We’ve reached peak ABM hype. You’ve seen countless variations of the same presentation about how to get started with ABM, how to sell ABM internally, the ideal ABM tech stack, and on and on.
And I agree that it’s time to start getting down to business and actually design ABM plays that can drive your business more revenue. But my ABM pitch is going to be a little different from the ones you’ve been hearing over and over. It also doesn’t involve having to buy the hottest, newest toy on the market.
My example of an ABM campaign will be based out of Marketo. But the same setups/flows/logic should be broadly applicable to most marketing automation platforms, or even your favorite sales acceleration/cadence tools. So fire them up and follow along with this post.
Step 1 — Build your target account list
Earlier this year at LeanData, we identified a leaky spot in our pipeline. The timeframe between the 1st demo and what should have been the 2nd demo was a place where prospects were going dark on us. Under the guidance of Adam New-Waterson, now the vice president of demand generation at RevJet, our marketing and sales team sat down together and compiled a list of target accounts that we believed could be brought back to life.
“The project really was born out of the idea that a lot of companies had begun talking about ABM only to use it as a way to fit their product into a trending topic,” New-Waterson said. “But no product is an end-all, be-all to do ABM. We thought we could drive consensus and action among stakeholders without using a singular product.”
The next step was to push all the leads and contacts associated with those target accounts into our ABM campaign. We used our own product to tag all the leads and contacts associated with those target accounts with the value of “2nd demo” in a segmentation field. This step could be done a number of ways depending on the specific tools you’re working with, but the ultimate goal is to end up with some way of separating out the leads and contacts for your target accounts.
Step 2 — Segment the relevant stakeholders
CEB research has shown that 5.4 buyers typically are involved in a typical B2B deal.

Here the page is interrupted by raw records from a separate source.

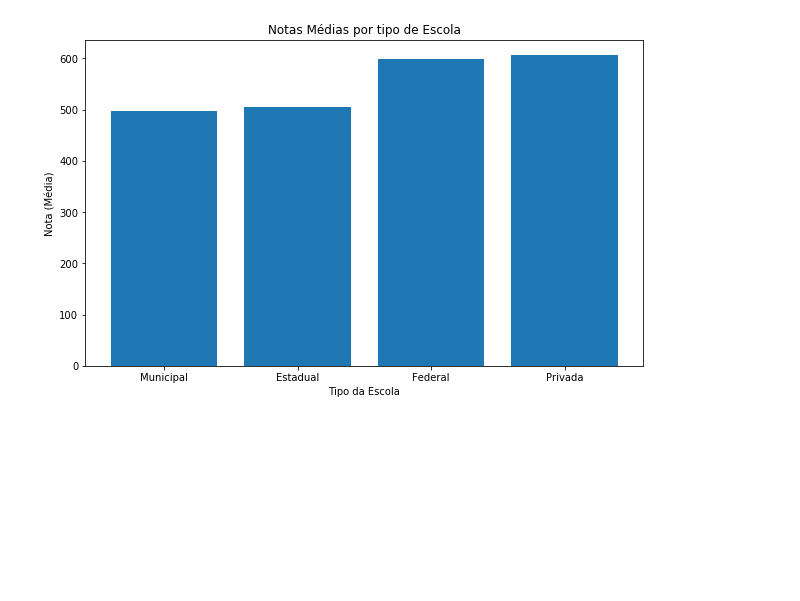
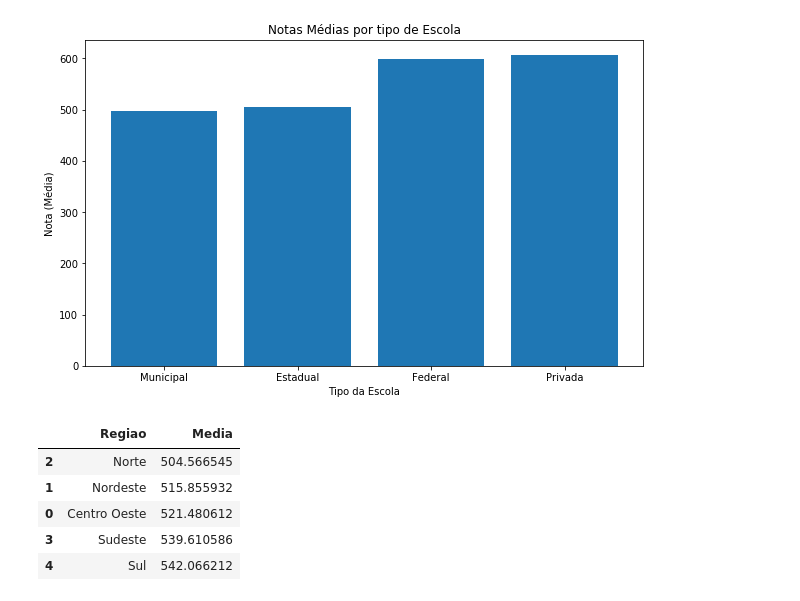
Before and after one commit to barbaragribeiro/enem-data-analysis, a Jupyter notebook: analise_notas_escola.ipynb, the cells around one changed output. Cells and saved outputs as stored; diff of their text form; code cells hidden in the pictures; blank space fills up the shorter version.

```diff
--- a/analise_notas_escola.ipynb
+++ b/analise_notas_escola.ipynb
@@ -102,0 +123,10 @@ plt.show()
+# %%
+regiao = df.groupby('Regiao', as_index=False).Media.mean().sort_values(by='Media')
+regiao.head()
+# %% [output]
+|  | Regiao | Media |
+| 2 | Norte | 504.566545 |
+| 1 | Nordeste | 515.855932 |
+| 0 | Centro Oeste | 521.480612 |
+| 3 | Sudeste | 539.610586 |
+| 4 | Sul | 542.066212 |
```
Also changed, not shown: parts of 3 cells of this notebook.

Getting all of those stakeholders involved is crucial to making an ABM strategy successful. So to begin tailoring our message to those various people, the next step in our DIY ABM play was to separate out who was important and who was not important to the conversation. For us, we used Marketo’s Engagement Programs to create different streams of content/interactions for each of the five buyer personas we believe are relevant to our business.
Step 3 — Set up the play
Now for the fun stuff. We didn’t want to just have same boring old stream of emails with slightly varying messages to each buyer. That’s not real personalization. We always strive to create a combination of different touches across different channels, with different players from our team.
Our play for the sales operations buyer persona went like this:
- Standard marketing email featuring a datasheet
- An alert to our in-house Sales Ops pro to personally reach out, along with a suggested template email
- Personal invitation from our VP of Sales to invite them to an event we’re hosting
- An alert to our social media writer to engage the prospect on Twitter
- Closing out with another marketing email featuring a second product datasheet.
This was our playbook. But the sky’s the limit when it comes to the series of touches you can implement. It really comes down to tailoring the messages to your organization and your buyers. Here are some other ideas to get you thinking:
- Direct mail piece
- Interactive content
Since piloting this campaign with a small group of target accounts, we’ve seen approximately 20 percent of the targets reach back out to schedule another demo with us. An interesting, and somewhat unexpected, development was that most of the responses we received were from someone other than our initial point-of-contact. It just goes to show the importance of a true ABM strategy. You must reach out across a target account and engage with the multiple stakeholders who might be involved in a deal on their own terms.
And this is the kind of play that can really lead to closed deals.